• _PROBLEM DETAILS_:
Report each line of the entries that contains the word "from", copied in full.
◇ ◇ ◇
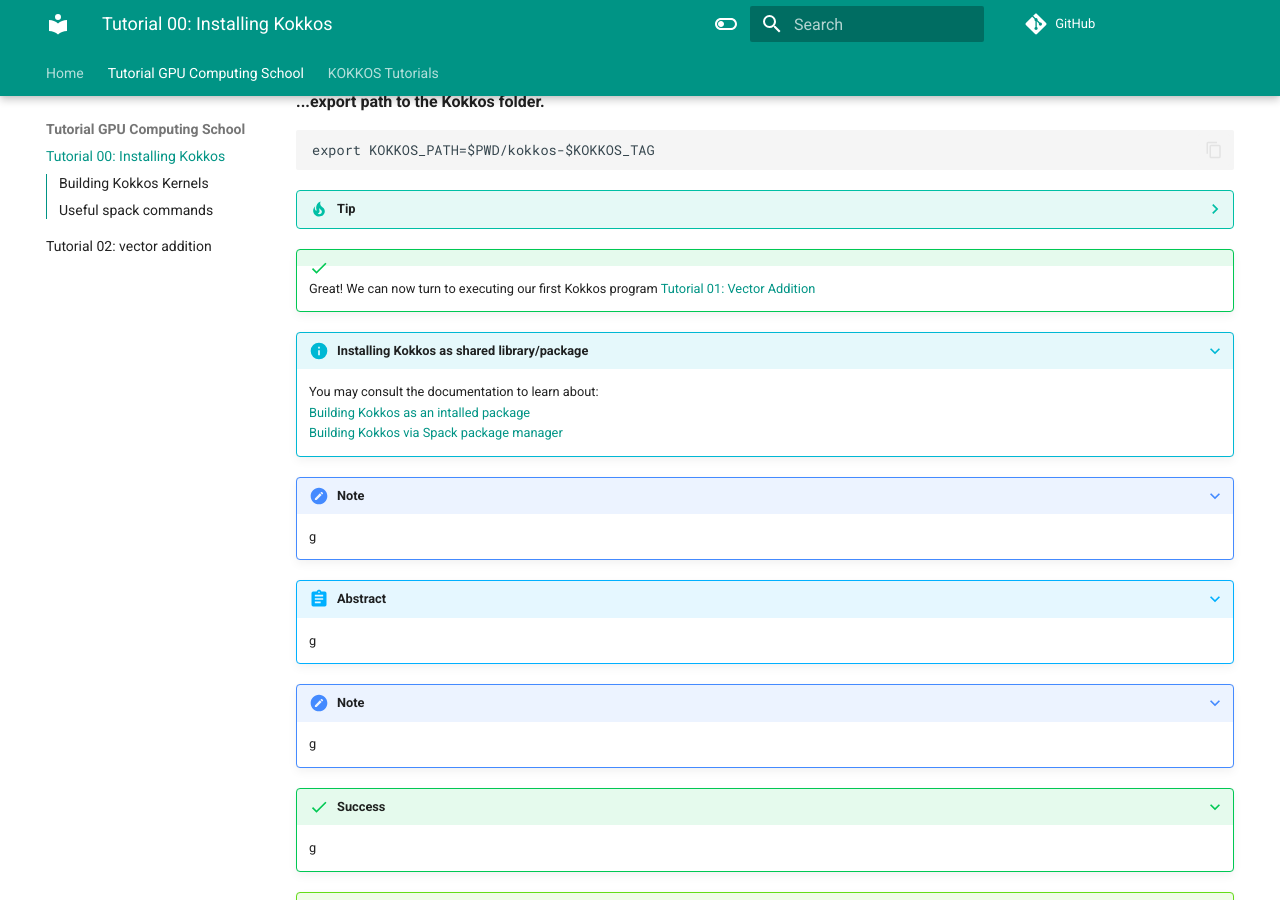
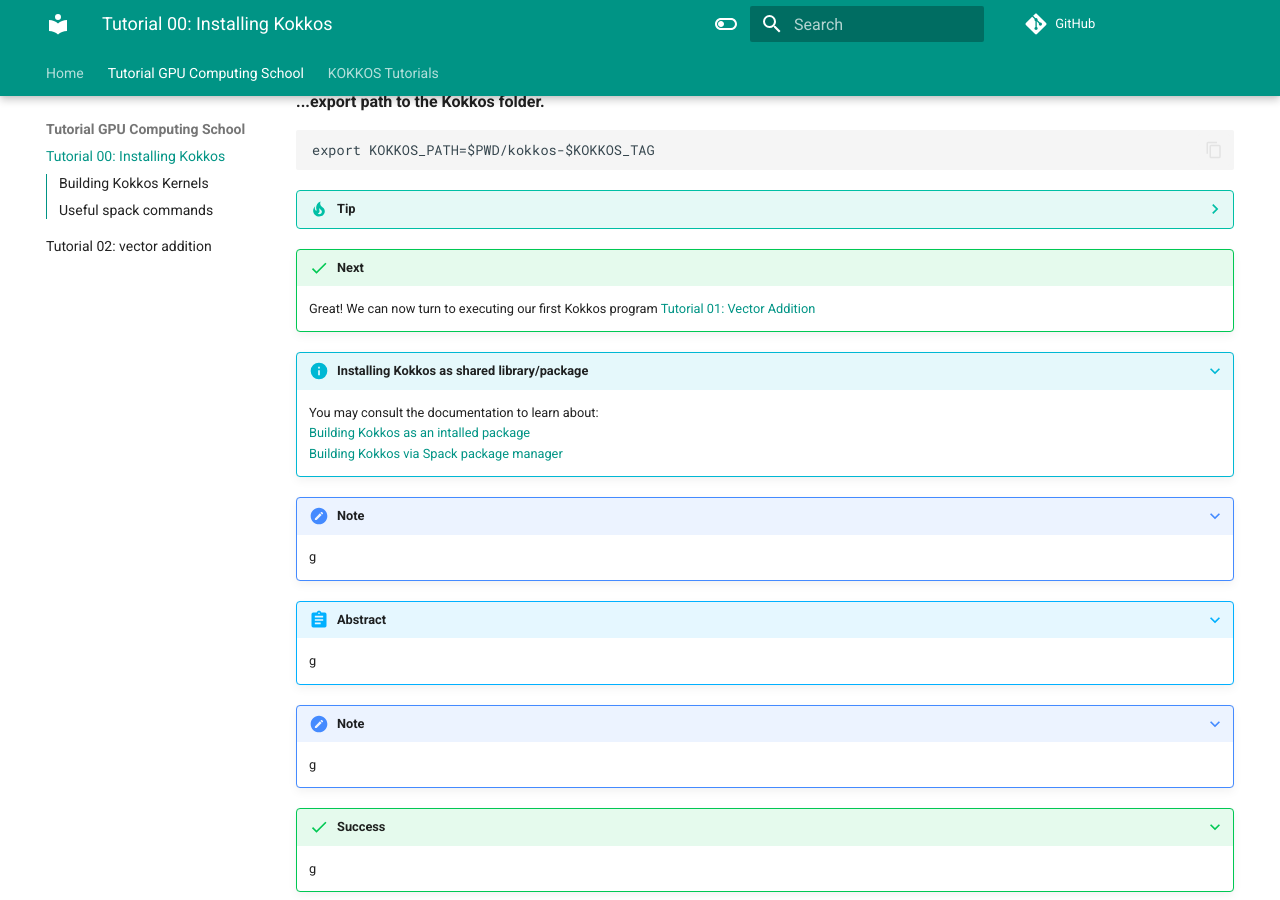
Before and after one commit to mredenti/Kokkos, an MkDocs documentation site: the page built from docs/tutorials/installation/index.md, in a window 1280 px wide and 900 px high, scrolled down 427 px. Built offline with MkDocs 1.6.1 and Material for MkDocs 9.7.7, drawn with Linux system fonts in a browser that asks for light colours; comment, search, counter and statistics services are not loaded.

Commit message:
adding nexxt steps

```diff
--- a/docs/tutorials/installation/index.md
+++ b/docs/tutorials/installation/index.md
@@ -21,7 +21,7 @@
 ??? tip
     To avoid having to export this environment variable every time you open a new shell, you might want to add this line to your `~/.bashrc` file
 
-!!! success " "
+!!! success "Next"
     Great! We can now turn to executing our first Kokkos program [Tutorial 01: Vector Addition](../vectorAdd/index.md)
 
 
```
◇ ◇ ◇
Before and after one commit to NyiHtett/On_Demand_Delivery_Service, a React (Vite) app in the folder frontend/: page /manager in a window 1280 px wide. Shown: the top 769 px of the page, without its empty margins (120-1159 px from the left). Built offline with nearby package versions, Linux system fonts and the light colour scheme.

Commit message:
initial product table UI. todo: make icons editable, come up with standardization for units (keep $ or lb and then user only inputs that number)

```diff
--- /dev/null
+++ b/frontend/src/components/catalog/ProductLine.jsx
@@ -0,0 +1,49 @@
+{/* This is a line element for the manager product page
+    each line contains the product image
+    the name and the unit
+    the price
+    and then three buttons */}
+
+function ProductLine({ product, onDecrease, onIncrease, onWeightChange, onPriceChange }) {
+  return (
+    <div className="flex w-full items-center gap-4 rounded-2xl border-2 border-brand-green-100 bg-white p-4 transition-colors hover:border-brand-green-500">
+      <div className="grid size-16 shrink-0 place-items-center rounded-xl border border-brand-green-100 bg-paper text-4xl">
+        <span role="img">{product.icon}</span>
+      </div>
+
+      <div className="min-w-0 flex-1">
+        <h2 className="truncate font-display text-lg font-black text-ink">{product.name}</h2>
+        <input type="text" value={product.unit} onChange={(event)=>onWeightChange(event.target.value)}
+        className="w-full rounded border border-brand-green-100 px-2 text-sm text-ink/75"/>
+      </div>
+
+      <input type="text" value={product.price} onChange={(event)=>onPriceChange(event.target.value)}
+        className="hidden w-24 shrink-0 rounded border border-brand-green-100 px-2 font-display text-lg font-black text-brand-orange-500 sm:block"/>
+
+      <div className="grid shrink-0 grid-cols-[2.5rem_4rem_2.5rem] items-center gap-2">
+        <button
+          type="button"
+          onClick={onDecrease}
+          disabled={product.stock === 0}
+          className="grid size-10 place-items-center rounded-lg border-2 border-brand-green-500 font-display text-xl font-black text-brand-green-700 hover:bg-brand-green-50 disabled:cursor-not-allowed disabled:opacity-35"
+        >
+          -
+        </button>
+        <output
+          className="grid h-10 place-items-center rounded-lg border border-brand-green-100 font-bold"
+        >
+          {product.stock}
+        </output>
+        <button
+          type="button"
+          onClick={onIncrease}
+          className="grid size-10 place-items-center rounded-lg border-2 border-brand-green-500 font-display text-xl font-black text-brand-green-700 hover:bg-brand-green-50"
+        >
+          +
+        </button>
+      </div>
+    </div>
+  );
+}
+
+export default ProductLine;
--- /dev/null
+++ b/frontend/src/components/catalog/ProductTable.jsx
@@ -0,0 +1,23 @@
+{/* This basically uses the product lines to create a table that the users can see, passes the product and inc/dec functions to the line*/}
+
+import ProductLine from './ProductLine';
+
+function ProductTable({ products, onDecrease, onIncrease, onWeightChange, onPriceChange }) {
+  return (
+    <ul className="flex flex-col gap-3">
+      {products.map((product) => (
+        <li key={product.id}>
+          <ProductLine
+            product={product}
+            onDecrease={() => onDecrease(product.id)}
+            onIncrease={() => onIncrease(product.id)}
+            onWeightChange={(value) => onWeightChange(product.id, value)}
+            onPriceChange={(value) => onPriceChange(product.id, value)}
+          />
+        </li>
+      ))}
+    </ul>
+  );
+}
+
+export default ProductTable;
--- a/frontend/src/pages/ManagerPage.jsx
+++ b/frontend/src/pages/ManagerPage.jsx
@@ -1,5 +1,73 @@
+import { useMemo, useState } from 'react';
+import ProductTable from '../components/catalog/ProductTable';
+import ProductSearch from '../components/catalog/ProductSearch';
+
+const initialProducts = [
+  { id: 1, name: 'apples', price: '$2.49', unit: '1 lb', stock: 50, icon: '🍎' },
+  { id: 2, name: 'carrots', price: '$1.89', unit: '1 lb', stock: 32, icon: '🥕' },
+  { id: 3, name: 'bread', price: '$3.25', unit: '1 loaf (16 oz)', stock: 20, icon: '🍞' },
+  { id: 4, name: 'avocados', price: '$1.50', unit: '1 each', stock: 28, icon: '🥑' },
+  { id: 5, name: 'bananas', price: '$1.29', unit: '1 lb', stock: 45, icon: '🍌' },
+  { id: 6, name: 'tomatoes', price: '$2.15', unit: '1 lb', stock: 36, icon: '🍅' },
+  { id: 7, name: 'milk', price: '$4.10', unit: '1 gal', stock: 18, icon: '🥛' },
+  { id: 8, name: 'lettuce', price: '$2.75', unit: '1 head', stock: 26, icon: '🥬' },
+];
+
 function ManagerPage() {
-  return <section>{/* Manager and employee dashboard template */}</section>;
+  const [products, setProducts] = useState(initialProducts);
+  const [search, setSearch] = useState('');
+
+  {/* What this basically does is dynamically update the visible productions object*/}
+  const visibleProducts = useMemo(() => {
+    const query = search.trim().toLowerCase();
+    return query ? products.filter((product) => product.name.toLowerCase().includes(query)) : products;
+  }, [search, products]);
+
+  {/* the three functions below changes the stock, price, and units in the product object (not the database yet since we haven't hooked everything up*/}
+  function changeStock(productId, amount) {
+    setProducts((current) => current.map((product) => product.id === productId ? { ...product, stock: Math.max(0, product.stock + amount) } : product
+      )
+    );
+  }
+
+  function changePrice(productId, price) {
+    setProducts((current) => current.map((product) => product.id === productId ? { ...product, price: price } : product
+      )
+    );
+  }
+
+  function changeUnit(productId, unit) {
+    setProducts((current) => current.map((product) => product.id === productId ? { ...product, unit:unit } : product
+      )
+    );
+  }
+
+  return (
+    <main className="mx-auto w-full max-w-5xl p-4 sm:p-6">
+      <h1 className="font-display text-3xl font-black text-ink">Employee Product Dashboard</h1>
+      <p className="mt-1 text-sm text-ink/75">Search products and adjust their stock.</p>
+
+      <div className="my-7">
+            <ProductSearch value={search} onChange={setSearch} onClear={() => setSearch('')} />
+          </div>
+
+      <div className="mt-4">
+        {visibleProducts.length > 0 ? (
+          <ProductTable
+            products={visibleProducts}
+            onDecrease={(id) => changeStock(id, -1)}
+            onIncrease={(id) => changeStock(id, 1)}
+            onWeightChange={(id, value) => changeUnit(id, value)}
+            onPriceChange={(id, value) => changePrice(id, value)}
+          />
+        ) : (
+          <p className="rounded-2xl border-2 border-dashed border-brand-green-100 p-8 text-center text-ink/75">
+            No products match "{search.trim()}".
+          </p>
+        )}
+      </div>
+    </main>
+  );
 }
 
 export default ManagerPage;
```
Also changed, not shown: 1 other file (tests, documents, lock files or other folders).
◇ ◇ ◇
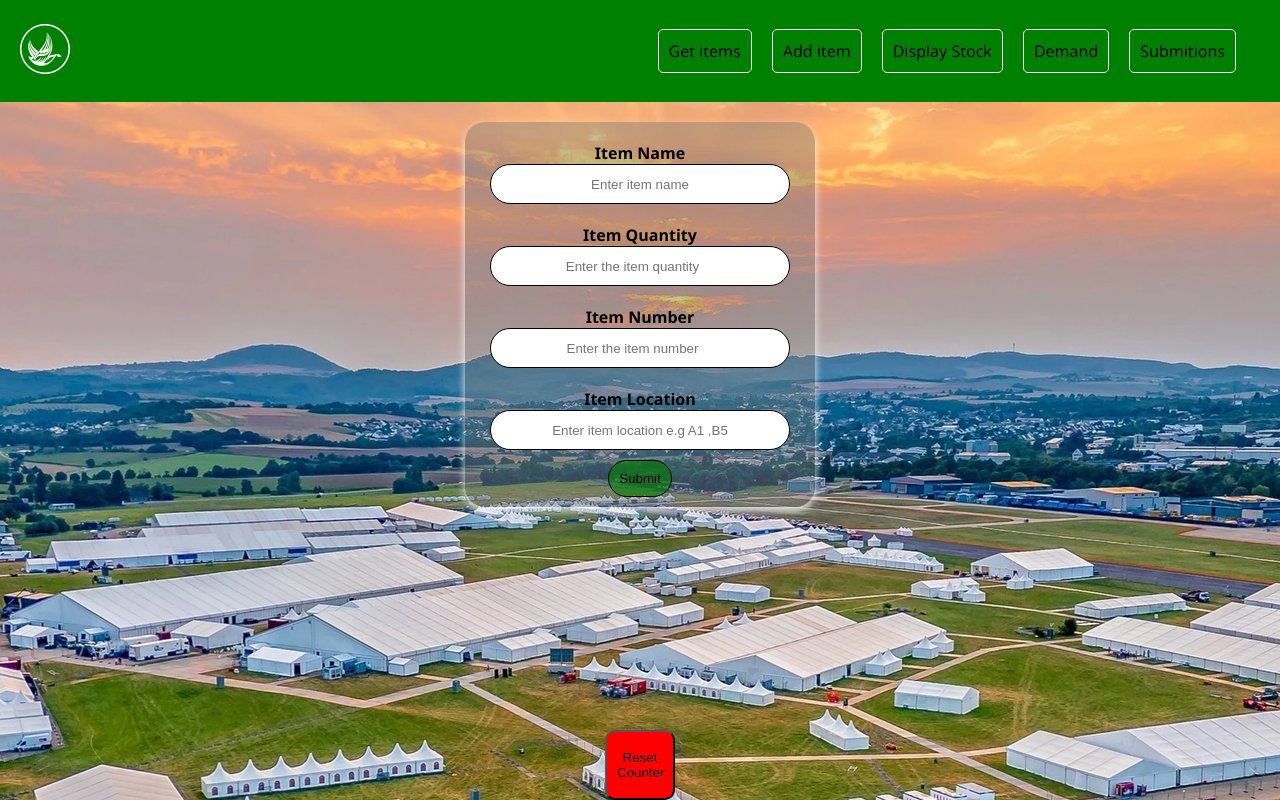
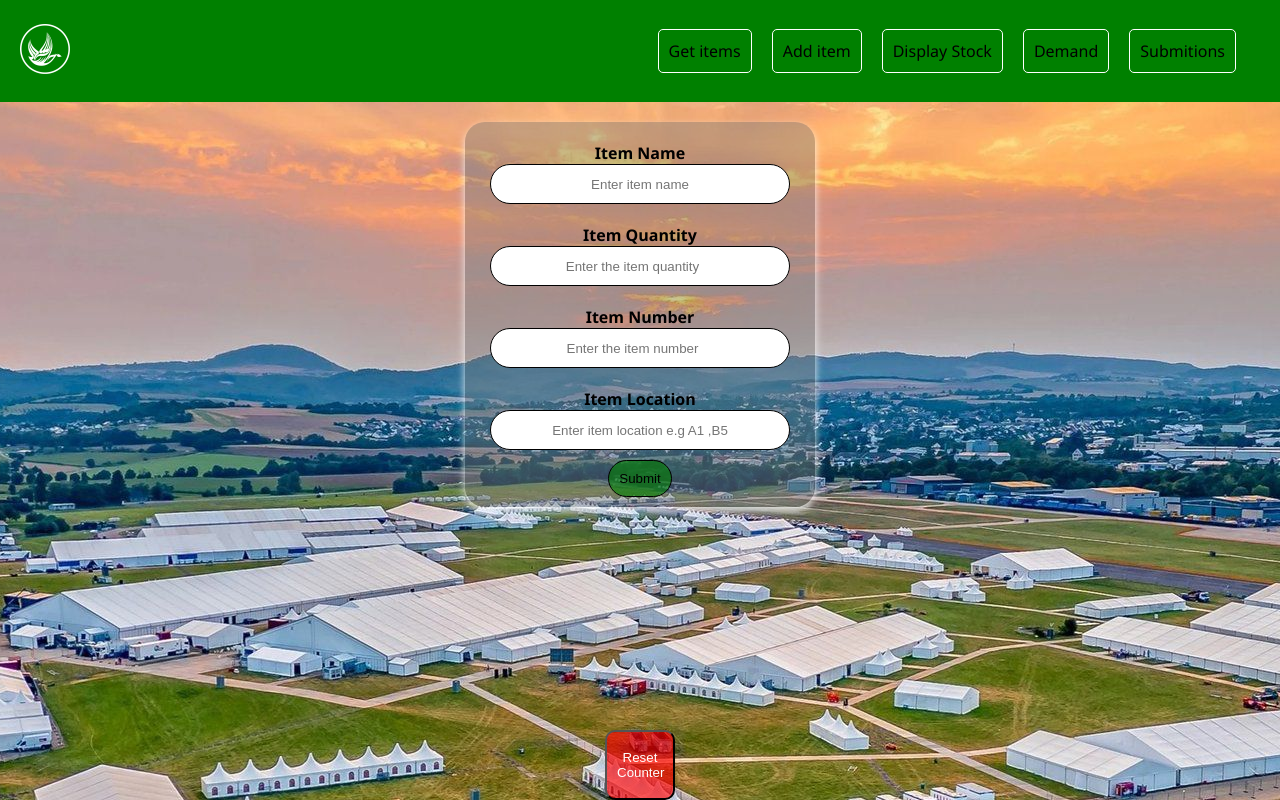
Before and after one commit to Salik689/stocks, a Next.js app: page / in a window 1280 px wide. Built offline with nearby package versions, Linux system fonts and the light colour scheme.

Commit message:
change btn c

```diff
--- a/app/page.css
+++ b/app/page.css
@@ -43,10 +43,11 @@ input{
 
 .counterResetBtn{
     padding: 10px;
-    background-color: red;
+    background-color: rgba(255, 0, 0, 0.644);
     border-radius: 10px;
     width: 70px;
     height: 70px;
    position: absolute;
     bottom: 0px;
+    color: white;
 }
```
◇ ◇ ◇
• _TASK OUTPUT_:
Before and after one commit to mredenti/Kokkos, an MkDocs documentation site: the page built from docs/tutorials/installation/index.md, in a window 1280 px wide and 900 px high, scrolled down 427 px. Built offline with MkDocs 1.6.1 and Material for MkDocs 9.7.7, drawn with Linux system fonts in a browser that asks for light colours; comment, search, counter and statistics services are not loaded.
Before and after one commit to NyiHtett/On_Demand_Delivery_Service, a React (Vite) app in the folder frontend/: page /manager in a window 1280 px wide. Shown: the top 769 px of the page, without its empty margins (120-1159 px from the left). Built offline with nearby package versions, Linux system fonts and the light colour scheme.
+import ProductLine from './ProductLine';
+import { useMemo, useState } from 'react';
+import ProductTable from '../components/catalog/ProductTable';
+import ProductSearch from '../components/catalog/ProductSearch';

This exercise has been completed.